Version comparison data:
::::::::
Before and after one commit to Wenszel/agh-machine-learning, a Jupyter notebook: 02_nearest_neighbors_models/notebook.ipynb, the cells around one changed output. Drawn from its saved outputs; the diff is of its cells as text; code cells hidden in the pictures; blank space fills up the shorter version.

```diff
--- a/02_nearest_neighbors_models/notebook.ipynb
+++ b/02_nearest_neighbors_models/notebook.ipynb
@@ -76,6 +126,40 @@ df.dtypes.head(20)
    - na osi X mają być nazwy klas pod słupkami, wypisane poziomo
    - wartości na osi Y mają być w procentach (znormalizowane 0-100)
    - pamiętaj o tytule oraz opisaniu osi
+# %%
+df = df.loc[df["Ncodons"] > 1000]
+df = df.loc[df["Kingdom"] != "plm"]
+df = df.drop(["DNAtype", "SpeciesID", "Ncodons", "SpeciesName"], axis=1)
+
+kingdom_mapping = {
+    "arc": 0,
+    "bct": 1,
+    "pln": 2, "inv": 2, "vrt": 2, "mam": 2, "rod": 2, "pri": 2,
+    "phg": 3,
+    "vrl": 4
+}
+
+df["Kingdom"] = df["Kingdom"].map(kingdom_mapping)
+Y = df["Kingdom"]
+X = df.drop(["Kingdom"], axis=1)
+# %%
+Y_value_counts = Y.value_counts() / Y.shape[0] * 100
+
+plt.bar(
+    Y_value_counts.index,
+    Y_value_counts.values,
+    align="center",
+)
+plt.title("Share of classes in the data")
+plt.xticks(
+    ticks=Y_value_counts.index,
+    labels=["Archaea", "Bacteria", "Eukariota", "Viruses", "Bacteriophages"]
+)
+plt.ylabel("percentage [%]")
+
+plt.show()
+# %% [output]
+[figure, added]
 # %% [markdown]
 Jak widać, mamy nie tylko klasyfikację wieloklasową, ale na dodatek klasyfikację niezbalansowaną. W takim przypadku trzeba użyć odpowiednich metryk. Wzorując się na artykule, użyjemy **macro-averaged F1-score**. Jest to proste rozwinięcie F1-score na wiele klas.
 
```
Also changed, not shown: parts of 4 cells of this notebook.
::::::::
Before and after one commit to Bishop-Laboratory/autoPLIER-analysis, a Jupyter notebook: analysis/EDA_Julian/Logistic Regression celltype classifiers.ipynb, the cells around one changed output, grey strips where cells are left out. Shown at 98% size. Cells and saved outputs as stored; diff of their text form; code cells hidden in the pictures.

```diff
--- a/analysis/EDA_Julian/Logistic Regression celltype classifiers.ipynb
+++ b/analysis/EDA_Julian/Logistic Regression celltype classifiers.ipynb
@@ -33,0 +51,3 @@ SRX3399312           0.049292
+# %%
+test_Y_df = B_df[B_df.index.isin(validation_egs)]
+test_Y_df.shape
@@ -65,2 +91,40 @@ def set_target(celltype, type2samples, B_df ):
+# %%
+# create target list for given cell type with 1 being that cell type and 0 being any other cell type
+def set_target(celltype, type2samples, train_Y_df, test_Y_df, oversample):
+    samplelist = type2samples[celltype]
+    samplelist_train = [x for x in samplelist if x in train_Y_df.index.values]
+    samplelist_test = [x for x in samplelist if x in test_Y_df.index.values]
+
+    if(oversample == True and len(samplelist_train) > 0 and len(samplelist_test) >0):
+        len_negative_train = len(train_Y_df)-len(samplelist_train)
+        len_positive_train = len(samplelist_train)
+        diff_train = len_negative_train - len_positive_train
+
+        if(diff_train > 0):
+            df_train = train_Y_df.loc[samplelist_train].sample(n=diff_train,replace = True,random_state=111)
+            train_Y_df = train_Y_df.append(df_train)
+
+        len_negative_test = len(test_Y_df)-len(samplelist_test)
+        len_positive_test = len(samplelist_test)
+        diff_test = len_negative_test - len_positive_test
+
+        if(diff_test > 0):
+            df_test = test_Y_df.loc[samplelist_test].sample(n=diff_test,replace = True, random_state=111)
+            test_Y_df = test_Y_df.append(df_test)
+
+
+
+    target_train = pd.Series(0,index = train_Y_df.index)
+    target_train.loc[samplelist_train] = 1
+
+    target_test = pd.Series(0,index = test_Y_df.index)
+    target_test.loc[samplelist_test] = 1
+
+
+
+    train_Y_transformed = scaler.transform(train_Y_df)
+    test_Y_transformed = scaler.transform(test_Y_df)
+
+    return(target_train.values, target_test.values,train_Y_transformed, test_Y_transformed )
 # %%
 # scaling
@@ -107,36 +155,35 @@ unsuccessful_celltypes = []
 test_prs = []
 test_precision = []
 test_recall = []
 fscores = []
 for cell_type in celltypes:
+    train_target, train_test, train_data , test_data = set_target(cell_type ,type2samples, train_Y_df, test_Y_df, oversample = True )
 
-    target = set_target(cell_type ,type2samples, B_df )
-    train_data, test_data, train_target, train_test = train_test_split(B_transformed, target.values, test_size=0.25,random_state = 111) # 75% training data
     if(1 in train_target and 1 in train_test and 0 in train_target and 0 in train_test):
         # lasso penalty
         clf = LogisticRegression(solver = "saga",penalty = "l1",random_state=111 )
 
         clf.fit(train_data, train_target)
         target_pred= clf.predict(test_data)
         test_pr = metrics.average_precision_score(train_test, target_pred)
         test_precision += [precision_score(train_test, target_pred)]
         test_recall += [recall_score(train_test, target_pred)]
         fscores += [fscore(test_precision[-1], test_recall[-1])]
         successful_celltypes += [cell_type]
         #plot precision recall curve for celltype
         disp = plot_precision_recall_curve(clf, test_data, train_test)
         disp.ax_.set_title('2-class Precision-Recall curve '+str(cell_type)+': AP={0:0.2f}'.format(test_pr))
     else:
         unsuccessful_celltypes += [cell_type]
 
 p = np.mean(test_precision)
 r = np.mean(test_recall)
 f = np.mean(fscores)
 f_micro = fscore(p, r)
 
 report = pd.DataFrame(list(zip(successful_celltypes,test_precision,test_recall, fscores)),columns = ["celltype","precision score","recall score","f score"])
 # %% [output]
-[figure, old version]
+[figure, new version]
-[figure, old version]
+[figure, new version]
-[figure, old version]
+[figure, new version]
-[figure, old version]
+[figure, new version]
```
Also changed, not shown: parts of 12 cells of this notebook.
::::::::
Problem requirements →
In the entries above, locate every line with the word "values" and copy it.

Your response →
+    Y_value_counts.values,
+    samplelist_train = [x for x in samplelist if x in train_Y_df.index.values]
+    samplelist_test = [x for x in samplelist if x in test_Y_df.index.values]
+    return(target_train.values, target_test.values,train_Y_transformed, test_Y_transformed )
-    train_data, test_data, train_target, train_test = train_test_split(B_transformed, target.values, test_size=0.25,random_state = 111) # 75% training data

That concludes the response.